Leonard was born in Porto Maurizio in 1676, the son of a master mariner. He joined the Franciscan order and for forty-seven years preached, wrote letters and sermons, and travelled the whole length of Italy. The popularity of the Stations of the Cross is much due to the impetus he gave to the devotion. He died at Rome in 1751.
Other saints: Saint
26 Nov (where celebrated)
John Berchmans (1599-1621) was born in Diest, Belgium. He joined the Jesuit novitiate when he was seventeen. Sent to Rome to study philosophy at the Roman College in 1619, he surprised both masters and classmates: he joined an exquisite charity and friendliness to a brilliant intelligence and great emotional maturity. His spiritual diary also reveals the depth of his interior life, which bespeaks a true mystical union with God. His health suffered from the effort he put into studying for his final examination, and he became steadily weaker as he prepared for the disputation. On July 8 1621, he passed his final examination brilliantly, but soon after he fell seriously ill with dysentery and died on 13 August 1621.
About the author of the Second Reading in today's Office of Readings:
Second Reading: St Augustine of Hippo (354 - 430)
Augustine was born in Thagaste in Africa of a Berber family. He was brought up a Christian but left the Church early and spent a great deal of time seriously seeking the truth, first in the Manichaean heresy, which he abandoned on seeing how nonsensical it was, and then in Neoplatonism, until at length, through the prayers of his mother and the teaching of St Ambrose of Milan, he was converted back to Christianity and baptized in 387, shortly before his mother’s death.
Augustine had a brilliant legal and academic career, but after his conversion he returned home to Africa and led an ascetic life. He was elected Bishop of Hippo and spent 34 years looking after his flock, teaching them, strengthening them in the faith and protecting them strenuously against the errors of the time. He wrote an enormous amount and left a permanent mark on both philosophy and theology. His Confessions, as dazzling in style as they are deep in content, are a landmark of world literature. The Second Readings in the Office of Readings contain extracts from many of his sermons and commentaries and also from the Confessions.

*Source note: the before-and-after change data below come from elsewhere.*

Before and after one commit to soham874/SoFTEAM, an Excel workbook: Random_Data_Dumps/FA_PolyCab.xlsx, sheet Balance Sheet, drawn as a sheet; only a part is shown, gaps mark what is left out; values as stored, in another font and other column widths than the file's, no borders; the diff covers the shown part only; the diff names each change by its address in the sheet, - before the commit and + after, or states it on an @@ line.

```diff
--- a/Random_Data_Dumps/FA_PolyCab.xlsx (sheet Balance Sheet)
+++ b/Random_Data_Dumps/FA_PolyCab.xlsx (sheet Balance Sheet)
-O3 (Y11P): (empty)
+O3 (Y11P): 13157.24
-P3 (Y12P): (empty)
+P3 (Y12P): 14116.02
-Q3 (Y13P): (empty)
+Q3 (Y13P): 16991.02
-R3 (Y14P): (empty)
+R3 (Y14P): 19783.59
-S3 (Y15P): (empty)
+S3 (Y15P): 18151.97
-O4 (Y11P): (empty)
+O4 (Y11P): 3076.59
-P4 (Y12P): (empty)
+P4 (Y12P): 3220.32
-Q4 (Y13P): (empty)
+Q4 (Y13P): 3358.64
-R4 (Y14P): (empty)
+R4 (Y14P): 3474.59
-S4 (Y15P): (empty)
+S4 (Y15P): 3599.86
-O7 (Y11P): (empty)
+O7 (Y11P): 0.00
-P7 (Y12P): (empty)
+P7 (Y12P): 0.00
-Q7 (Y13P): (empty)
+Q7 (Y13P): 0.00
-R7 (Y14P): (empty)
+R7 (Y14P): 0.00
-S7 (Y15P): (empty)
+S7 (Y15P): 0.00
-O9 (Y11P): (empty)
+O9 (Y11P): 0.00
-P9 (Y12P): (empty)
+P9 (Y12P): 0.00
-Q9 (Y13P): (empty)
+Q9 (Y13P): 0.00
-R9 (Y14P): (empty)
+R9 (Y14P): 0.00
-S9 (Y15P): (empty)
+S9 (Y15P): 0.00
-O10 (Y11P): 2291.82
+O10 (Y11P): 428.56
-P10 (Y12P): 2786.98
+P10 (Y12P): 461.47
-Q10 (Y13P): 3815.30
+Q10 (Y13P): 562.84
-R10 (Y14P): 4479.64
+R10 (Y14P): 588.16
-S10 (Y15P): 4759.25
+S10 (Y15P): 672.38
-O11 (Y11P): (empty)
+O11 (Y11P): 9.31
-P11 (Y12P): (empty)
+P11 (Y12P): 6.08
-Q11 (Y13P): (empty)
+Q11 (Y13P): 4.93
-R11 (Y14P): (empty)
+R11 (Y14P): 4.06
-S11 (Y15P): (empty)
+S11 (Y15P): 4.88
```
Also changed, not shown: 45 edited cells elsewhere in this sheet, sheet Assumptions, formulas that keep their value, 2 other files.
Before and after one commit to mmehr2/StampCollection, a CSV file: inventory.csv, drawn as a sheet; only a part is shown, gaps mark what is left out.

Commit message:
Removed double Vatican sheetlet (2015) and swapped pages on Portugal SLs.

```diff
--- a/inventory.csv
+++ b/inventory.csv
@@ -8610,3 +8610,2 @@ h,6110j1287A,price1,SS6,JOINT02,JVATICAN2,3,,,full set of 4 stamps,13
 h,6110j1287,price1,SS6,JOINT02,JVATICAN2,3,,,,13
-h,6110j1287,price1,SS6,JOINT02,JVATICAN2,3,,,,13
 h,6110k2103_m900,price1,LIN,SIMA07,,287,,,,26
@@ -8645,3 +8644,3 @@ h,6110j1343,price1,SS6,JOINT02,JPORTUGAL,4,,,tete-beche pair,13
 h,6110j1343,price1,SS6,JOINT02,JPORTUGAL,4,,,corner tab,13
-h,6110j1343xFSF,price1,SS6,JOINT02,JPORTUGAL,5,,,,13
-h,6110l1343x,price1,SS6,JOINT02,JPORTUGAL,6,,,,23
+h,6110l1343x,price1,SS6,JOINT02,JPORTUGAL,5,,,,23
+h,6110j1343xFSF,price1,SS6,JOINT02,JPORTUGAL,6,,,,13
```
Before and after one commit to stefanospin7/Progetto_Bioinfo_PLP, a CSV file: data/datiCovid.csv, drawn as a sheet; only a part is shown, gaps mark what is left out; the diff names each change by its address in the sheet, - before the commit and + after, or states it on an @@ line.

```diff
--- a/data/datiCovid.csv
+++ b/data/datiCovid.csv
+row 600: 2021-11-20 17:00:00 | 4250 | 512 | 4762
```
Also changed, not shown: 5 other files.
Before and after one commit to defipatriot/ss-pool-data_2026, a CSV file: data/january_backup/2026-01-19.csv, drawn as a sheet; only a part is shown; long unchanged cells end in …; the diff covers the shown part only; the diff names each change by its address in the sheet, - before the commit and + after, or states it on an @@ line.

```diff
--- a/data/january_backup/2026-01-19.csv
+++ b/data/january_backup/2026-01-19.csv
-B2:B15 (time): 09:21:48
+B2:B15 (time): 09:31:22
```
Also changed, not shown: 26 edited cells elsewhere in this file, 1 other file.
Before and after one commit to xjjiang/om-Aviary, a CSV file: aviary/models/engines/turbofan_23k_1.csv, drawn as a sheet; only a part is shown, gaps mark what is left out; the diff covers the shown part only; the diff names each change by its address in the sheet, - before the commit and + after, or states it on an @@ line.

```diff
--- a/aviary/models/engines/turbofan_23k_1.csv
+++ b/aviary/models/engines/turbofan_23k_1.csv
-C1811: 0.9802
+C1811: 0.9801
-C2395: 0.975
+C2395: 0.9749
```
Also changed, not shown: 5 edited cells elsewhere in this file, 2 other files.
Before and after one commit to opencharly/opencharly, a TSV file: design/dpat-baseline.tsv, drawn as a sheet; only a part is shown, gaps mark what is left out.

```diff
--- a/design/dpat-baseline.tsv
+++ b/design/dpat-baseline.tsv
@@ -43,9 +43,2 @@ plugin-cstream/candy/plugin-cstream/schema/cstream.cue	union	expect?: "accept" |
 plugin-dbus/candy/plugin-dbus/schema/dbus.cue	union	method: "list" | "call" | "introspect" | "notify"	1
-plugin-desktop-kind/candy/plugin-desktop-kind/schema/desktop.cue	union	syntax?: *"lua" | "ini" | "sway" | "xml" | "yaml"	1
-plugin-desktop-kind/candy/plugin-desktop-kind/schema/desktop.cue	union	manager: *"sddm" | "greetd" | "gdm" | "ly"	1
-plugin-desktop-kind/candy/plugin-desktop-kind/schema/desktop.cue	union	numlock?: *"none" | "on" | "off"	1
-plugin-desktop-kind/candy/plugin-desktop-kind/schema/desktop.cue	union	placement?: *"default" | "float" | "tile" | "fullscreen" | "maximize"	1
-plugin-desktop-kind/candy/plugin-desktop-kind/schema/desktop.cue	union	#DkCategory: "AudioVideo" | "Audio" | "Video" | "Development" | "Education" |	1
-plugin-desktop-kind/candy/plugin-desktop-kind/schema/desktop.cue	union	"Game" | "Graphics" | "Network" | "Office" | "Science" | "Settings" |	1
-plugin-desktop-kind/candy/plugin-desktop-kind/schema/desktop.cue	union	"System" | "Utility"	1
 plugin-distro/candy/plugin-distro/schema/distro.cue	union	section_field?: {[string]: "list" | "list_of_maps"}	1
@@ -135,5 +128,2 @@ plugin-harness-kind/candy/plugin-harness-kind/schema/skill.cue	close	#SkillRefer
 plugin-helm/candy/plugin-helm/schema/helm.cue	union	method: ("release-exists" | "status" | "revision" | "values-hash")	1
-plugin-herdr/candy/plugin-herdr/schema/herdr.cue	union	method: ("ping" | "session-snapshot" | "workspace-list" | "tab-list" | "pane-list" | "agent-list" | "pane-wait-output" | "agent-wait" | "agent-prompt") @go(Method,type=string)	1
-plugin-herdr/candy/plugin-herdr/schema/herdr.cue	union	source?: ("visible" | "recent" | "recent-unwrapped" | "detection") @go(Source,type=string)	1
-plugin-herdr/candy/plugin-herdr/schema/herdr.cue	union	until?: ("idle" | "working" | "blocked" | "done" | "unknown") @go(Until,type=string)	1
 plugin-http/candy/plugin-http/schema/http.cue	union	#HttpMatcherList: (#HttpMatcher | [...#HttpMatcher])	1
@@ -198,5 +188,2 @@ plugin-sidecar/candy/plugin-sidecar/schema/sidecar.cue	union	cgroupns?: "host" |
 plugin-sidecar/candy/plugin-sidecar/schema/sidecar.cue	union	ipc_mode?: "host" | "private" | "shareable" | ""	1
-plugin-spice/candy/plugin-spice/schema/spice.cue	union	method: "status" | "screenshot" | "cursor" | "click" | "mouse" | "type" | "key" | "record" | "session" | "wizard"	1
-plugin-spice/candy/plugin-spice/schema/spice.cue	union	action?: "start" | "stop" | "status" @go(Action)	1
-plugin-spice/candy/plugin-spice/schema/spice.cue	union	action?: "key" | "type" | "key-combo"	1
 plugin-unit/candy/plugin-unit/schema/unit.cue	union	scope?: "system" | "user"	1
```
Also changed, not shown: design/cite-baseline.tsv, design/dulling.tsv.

Liturgical colour: green
The theological virtue of hope is symbolized by the colour green, just as the burning fire of love is symbolized by red. Green is the colour of growing things, and hope, like them, is always new and always fresh. Liturgically, green is the colour of Ordinary Time, the orderly sequence of weeks through the year, a season in which we are being neither single-mindedly penitent (in purple) nor overwhelmingly joyful (in white).
|Mid-morning reading (Terce)||1 Corinthians 12:4-6 ©|
There is a variety of gifts but always the same Spirit; there are all sorts of service to be done, but always to the same Lord; working in all sorts of different ways in different people, it is the same God who is working in all of them.
|Noon reading (Sext)||1 Corinthians 12:12-13 ©|
Just as a human body, though it is made up of many parts, is a single unit because all these parts, though many, make one body, so it is with Christ. In the one Spirit we were all baptised, Jews as well as Greeks, slaves as well as citizens, and one Spirit was given to us all to drink.
|Afternoon reading (None)||1 Corinthians 12:24,25-26 ©|
God has arranged the body and that there may not be disagreements inside the body, but that each part may be equally concerned for all the others. If one part is hurt, all parts are hurt with it. If one part is given special honour, all parts enjoy it.